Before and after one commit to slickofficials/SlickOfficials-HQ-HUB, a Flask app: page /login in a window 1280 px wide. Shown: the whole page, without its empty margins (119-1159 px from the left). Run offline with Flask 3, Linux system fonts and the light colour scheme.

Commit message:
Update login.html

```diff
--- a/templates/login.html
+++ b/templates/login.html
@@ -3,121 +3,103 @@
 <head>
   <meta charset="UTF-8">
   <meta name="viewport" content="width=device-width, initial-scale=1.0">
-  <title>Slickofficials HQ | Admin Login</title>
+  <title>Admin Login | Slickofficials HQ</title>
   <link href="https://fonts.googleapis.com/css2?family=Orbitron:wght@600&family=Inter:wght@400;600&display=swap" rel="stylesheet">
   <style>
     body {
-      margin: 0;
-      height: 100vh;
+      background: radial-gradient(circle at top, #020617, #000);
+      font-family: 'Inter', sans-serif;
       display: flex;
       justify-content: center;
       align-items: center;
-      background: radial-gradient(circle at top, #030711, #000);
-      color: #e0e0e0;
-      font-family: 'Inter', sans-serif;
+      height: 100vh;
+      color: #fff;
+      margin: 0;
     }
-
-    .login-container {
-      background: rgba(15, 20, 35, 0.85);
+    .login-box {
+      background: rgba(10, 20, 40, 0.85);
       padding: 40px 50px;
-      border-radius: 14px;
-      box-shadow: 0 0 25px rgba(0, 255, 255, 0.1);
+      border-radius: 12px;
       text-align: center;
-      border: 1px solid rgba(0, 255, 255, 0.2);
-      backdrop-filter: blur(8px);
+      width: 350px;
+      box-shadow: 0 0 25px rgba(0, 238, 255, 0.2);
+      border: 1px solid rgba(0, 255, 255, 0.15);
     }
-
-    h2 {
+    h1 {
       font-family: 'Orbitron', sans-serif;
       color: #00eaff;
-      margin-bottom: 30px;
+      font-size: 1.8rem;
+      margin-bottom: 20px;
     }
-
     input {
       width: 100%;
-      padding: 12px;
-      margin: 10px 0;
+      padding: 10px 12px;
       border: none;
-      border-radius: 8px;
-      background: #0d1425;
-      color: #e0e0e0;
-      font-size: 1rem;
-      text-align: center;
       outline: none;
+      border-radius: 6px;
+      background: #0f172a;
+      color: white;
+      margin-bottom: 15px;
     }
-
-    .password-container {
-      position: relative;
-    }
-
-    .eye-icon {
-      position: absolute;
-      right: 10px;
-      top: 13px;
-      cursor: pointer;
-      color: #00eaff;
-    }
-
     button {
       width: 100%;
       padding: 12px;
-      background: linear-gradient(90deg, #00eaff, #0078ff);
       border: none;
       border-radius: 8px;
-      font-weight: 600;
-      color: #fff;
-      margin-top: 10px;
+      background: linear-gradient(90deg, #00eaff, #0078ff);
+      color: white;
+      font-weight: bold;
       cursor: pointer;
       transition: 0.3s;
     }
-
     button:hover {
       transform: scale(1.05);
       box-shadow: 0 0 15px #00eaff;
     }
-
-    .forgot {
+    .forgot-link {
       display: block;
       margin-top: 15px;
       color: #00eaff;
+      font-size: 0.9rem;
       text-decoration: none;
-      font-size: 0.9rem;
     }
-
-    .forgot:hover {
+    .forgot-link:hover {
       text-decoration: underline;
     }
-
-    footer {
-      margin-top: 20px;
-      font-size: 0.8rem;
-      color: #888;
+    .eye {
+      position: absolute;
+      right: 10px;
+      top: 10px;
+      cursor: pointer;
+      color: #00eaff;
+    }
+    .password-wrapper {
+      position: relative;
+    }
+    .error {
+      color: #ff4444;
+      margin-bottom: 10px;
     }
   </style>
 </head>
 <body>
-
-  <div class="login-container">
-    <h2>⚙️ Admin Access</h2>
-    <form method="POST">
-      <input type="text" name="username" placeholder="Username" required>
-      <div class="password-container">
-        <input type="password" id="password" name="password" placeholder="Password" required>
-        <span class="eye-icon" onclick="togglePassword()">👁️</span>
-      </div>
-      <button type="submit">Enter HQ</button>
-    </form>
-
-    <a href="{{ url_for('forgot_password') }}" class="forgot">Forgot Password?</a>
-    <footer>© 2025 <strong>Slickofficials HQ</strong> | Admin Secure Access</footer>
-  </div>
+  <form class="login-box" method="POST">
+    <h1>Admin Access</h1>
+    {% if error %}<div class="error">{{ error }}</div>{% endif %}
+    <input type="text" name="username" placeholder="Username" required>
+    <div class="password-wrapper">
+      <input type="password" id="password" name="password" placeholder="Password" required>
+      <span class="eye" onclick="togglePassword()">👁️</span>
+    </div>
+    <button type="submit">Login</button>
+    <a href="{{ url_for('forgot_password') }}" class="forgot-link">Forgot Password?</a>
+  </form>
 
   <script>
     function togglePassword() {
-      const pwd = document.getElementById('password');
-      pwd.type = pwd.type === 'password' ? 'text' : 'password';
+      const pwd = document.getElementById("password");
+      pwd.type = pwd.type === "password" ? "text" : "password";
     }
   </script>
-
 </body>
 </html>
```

★ ★ ★ ★ ★ ★ ★

_Exercise details_.
An exact copy of the listing above is needed, so write it out again.

_Answer box_.
Before and after one commit to slickofficials/SlickOfficials-HQ-HUB, a Flask app: page /login in a window 1280 px wide. Shown: the whole page, without its empty margins (119-1159 px from the left). Run offline with Flask 3, Linux system fonts and the light colour scheme.

Commit message:
Update login.html

```diff
--- a/templates/login.html
+++ b/templates/login.html
@@ -3,121 +3,103 @@
 <head>
   <meta charset="UTF-8">
   <meta name="viewport" content="width=device-width, initial-scale=1.0">
-  <title>Slickofficials HQ | Admin Login</title>
+  <title>Admin Login | Slickofficials HQ</title>
   <link href="https://fonts.googleapis.com/css2?family=Orbitron:wght@600&family=Inter:wght@400;600&display=swap" rel="stylesheet">
   <style>
     body {
-      margin: 0;
-      height: 100vh;
+      background: radial-gradient(circle at top, #020617, #000);
+      font-family: 'Inter', sans-serif;
       display: flex;
       justify-content: center;
       align-items: center;
-      background: radial-gradient(circle at top, #030711, #000);
-      color: #e0e0e0;
-      font-family: 'Inter', sans-serif;
+      height: 100vh;
+      color: #fff;
+      margin: 0;
     }
-
-    .login-container {
-      background: rgba(15, 20, 35, 0.85);
+    .login-box {
+      background: rgba(10, 20, 40, 0.85);
       padding: 40px 50px;
-      border-radius: 14px;
-      box-shadow: 0 0 25px rgba(0, 255, 255, 0.1);
+      border-radius: 12px;
       text-align: center;
-      border: 1px solid rgba(0, 255, 255, 0.2);
-      backdrop-filter: blur(8px);
+      width: 350px;
+      box-shadow: 0 0 25px rgba(0, 238, 255, 0.2);
+      border: 1px solid rgba(0, 255, 255, 0.15);
     }
-
-    h2 {
+    h1 {
       font-family: 'Orbitron', sans-serif;
       color: #00eaff;
-      margin-bottom: 30px;
+      font-size: 1.8rem;
+      margin-bottom: 20px;
     }
-
     input {
       width: 100%;
-      padding: 12px;
-      margin: 10px 0;
+      padding: 10px 12px;
       border: none;
-      border-radius: 8px;
-      background: #0d1425;
-      color: #e0e0e0;
-      font-size: 1rem;
-      text-align: center;
       outline: none;
+      border-radius: 6px;
+      background: #0f172a;
+      color: white;
+      margin-bottom: 15px;
     }
-
-    .password-container {
-      position: relative;
-    }
-
-    .eye-icon {
-      position: absolute;
-      right: 10px;
-      top: 13px;
-      cursor: pointer;
-      color: #00eaff;
-    }
-
     button {
       width: 100%;
       padding: 12px;
-      background: linear-gradient(90deg, #00eaff, #0078ff);
       border: none;
       border-radius: 8px;
-      font-weight: 600;
-      color: #fff;
-      margin-top: 10px;
+      background: linear-gradient(90deg, #00eaff, #0078ff);
+      color: white;
+      font-weight: bold;
       cursor: pointer;
       transition: 0.3s;
     }
-
     button:hover {
       transform: scale(1.05);
       box-shadow: 0 0 15px #00eaff;
     }
-
-    .forgot {
+    .forgot-link {
       display: block;
       margin-top: 15px;
       color: #00eaff;
+      font-size: 0.9rem;
       text-decoration: none;
-      font-size: 0.9rem;
     }
-
-    .forgot:hover {
+    .forgot-link:hover {
       text-decoration: underline;
     }
-
-    footer {
-      margin-top: 20px;
-      font-size: 0.8rem;
-      color: #888;
+    .eye {
+      position: absolute;
+      right: 10px;
+      top: 10px;
+      cursor: pointer;
+      color: #00eaff;
+    }
+    .password-wrapper {
+      position: relative;
+    }
+    .error {
+      color: #ff4444;
+      margin-bottom: 10px;
     }
   </style>
 </head>
 <body>
-
-  <div class="login-container">
-    <h2>⚙️ Admin Access</h2>
-    <form method="POST">
-      <input type="text" name="username" placeholder="Username" required>
-      <div class="password-container">
-        <input type="password" id="password" name="password" placeholder="Password" required>
-        <span class="eye-icon" onclick="togglePassword()">👁️</span>
-      </div>
-      <button type="submit">Enter HQ</button>
-    </form>
-
-    <a href="{{ url_for('forgot_password') }}" class="forgot">Forgot Password?</a>
-    <footer>© 2025 <strong>Slickofficials HQ</strong> | Admin Secure Access</footer>
-  </div>
+  <form class="login-box" method="POST">
+    <h1>Admin Access</h1>
+    {% if error %}<div class="error">{{ error }}</div>{% endif %}
+    <input type="text" name="username" placeholder="Username" required>
+    <div class="password-wrapper">
+      <input type="password" id="password" name="password" placeholder="Password" required>
+      <span class="eye" onclick="togglePassword()">👁️</span>
+    </div>
+    <button type="submit">Login</button>
+    <a href="{{ url_for('forgot_password') }}" class="forgot-link">Forgot Password?</a>
+  </form>
 
   <script>
     function togglePassword() {
-      const pwd = document.getElementById('password');
-      pwd.type = pwd.type === 'password' ? 'text' : 'password';
+      const pwd = document.getElementById("password");
+      pwd.type = pwd.type === "password" ? "text" : "password";
     }
   </script>
-
 </body>
 </html>
```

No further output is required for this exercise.